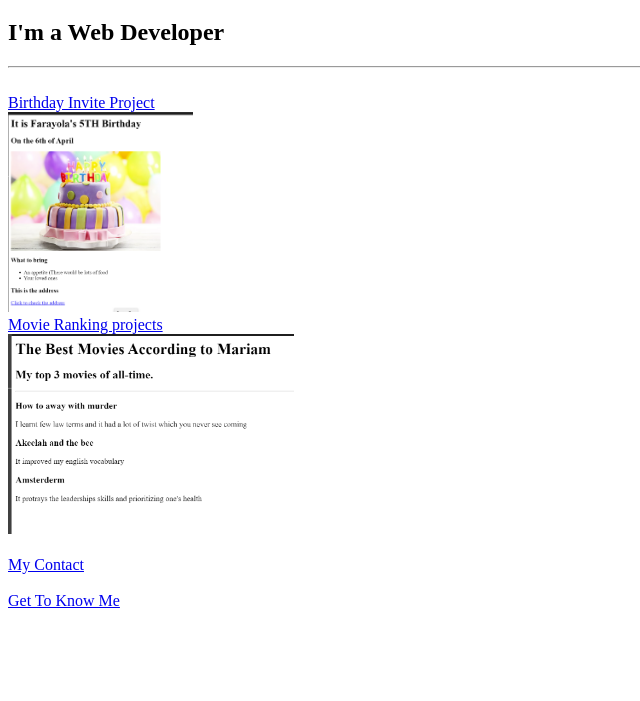
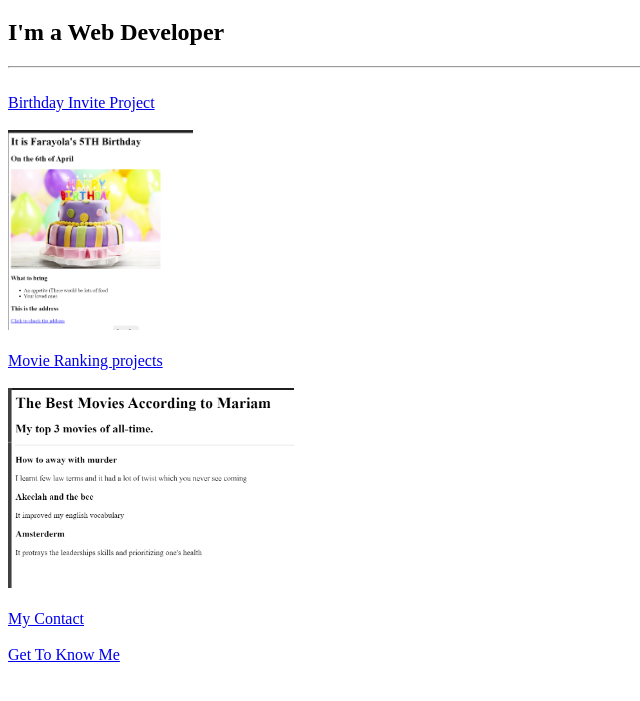
Before and after one commit to Giwa15/my-html-portfolio, a plain HTML site: page index.html in a window 1280 px wide. Shown: the part 61-762 px from the top of the page, without its empty margins (0-640 px from the left). Drawn offline with Linux system fonts and the light colour scheme.

Commit message:
Update index.html
I added more line break

```diff
--- a/index.html
+++ b/index.html
@@ -10,9 +10,9 @@
     <h2>I'm a Web Developer</h2>
     <hr /><br />
 
-    <a href="./public/birthday-invite.html">Birthday Invite Project</a><br />
-    <img src="./assets/images/birthday invite.png" alt="Birthday Invite Preview"  style="height:200px; width: auto;" /><br />
-    <a href="./public/movie-ranking.html">Movie Ranking projects</a><br />
+    <a href="./public/birthday-invite.html">Birthday Invite Project</a><br /><br />
+    <img src="./assets/images/birthday invite.png" alt="Birthday Invite Preview"  style="height:200px; width: auto;" /><br /><br />
+    <a href="./public/movie-ranking.html">Movie Ranking projects</a><br /><br />
     <img src="./assets/images/movie rating.png" alt="Movie rating Preview" style="height: 200px; width: auto;" /><br /><br />
     <a href="./public/contact.html">My Contact</a><br /><br />
     <a href="./public/about.html">Get To Know Me</a>
```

Task goal> Please set down every record above exactly as it appears, leaving out the pictures.

Result>
Before and after one commit to Giwa15/my-html-portfolio, a plain HTML site: page index.html in a window 1280 px wide. Shown: the part 61-762 px from the top of the page, without its empty margins (0-640 px from the left). Drawn offline with Linux system fonts and the light colour scheme.

Commit message:
Update index.html
I added more line break

```diff
--- a/index.html
+++ b/index.html
@@ -10,9 +10,9 @@
     <h2>I'm a Web Developer</h2>
     <hr /><br />
 
-    <a href="./public/birthday-invite.html">Birthday Invite Project</a><br />
-    <img src="./assets/images/birthday invite.png" alt="Birthday Invite Preview"  style="height:200px; width: auto;" /><br />
-    <a href="./public/movie-ranking.html">Movie Ranking projects</a><br />
+    <a href="./public/birthday-invite.html">Birthday Invite Project</a><br /><br />
+    <img src="./assets/images/birthday invite.png" alt="Birthday Invite Preview"  style="height:200px; width: auto;" /><br /><br />
+    <a href="./public/movie-ranking.html">Movie Ranking projects</a><br /><br />
     <img src="./assets/images/movie rating.png" alt="Movie rating Preview" style="height: 200px; width: auto;" /><br /><br />
     <a href="./public/contact.html">My Contact</a><br /><br />
     <a href="./public/about.html">Get To Know Me</a>
```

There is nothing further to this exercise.